» Work order:
Every record must be copied out exactly.

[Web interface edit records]

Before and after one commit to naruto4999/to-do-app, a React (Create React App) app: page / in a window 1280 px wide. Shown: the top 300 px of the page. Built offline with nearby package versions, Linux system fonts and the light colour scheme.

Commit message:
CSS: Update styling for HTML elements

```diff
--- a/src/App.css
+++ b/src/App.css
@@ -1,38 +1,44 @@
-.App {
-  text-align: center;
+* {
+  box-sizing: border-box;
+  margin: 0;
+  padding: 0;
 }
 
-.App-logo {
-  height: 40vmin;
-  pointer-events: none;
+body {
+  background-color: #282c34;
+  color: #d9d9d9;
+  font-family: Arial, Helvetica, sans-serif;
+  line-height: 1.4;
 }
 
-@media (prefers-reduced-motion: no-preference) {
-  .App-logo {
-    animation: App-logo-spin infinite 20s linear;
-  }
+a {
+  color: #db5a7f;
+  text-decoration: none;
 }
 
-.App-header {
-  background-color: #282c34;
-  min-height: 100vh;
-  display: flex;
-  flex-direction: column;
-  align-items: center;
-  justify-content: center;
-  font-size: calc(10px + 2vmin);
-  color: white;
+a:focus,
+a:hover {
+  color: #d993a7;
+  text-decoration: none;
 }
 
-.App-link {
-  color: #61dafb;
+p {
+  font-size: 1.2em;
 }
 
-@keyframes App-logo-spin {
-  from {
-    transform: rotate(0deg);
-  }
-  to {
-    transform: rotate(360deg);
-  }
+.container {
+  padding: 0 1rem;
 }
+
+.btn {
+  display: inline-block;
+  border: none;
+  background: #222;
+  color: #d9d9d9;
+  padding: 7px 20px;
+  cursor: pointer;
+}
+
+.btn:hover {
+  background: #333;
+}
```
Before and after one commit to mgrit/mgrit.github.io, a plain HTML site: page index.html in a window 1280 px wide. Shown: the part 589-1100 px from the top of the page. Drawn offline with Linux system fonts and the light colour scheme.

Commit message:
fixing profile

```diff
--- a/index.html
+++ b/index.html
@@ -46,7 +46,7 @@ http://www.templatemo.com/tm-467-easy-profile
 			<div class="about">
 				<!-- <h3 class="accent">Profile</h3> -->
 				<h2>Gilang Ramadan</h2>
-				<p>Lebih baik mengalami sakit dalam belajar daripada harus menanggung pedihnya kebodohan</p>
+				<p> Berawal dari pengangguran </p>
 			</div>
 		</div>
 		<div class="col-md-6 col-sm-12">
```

» Response box:
Before and after one commit to naruto4999/to-do-app, a React (Create React App) app: page / in a window 1280 px wide. Shown: the top 300 px of the page. Built offline with nearby package versions, Linux system fonts and the light colour scheme.

Commit message:
CSS: Update styling for HTML elements

```diff
--- a/src/App.css
+++ b/src/App.css
@@ -1,38 +1,44 @@
-.App {
-  text-align: center;
+* {
+  box-sizing: border-box;
+  margin: 0;
+  padding: 0;
 }
 
-.App-logo {
-  height: 40vmin;
-  pointer-events: none;
+body {
+  background-color: #282c34;
+  color: #d9d9d9;
+  font-family: Arial, Helvetica, sans-serif;
+  line-height: 1.4;
 }
 
-@media (prefers-reduced-motion: no-preference) {
-  .App-logo {
-    animation: App-logo-spin infinite 20s linear;
-  }
+a {
+  color: #db5a7f;
+  text-decoration: none;
 }
 
-.App-header {
-  background-color: #282c34;
-  min-height: 100vh;
-  display: flex;
-  flex-direction: column;
-  align-items: center;
-  justify-content: center;
-  font-size: calc(10px + 2vmin);
-  color: white;
+a:focus,
+a:hover {
+  color: #d993a7;
+  text-decoration: none;
 }
 
-.App-link {
-  color: #61dafb;
+p {
+  font-size: 1.2em;
 }
 
-@keyframes App-logo-spin {
-  from {
-    transform: rotate(0deg);
-  }
-  to {
-    transform: rotate(360deg);
-  }
+.container {
+  padding: 0 1rem;
 }
+
+.btn {
+  display: inline-block;
+  border: none;
+  background: #222;
+  color: #d9d9d9;
+  padding: 7px 20px;
+  cursor: pointer;
+}
+
+.btn:hover {
+  background: #333;
+}
```
Before and after one commit to mgrit/mgrit.github.io, a plain HTML site: page index.html in a window 1280 px wide. Shown: the part 589-1100 px from the top of the page. Drawn offline with Linux system fonts and the light colour scheme.

Commit message:
fixing profile

```diff
--- a/index.html
+++ b/index.html
@@ -46,7 +46,7 @@ http://www.templatemo.com/tm-467-easy-profile
 			<div class="about">
 				<!-- <h3 class="accent">Profile</h3> -->
 				<h2>Gilang Ramadan</h2>
-				<p>Lebih baik mengalami sakit dalam belajar daripada harus menanggung pedihnya kebodohan</p>
+				<p> Berawal dari pengangguran </p>
 			</div>
 		</div>
 		<div class="col-md-6 col-sm-12">
```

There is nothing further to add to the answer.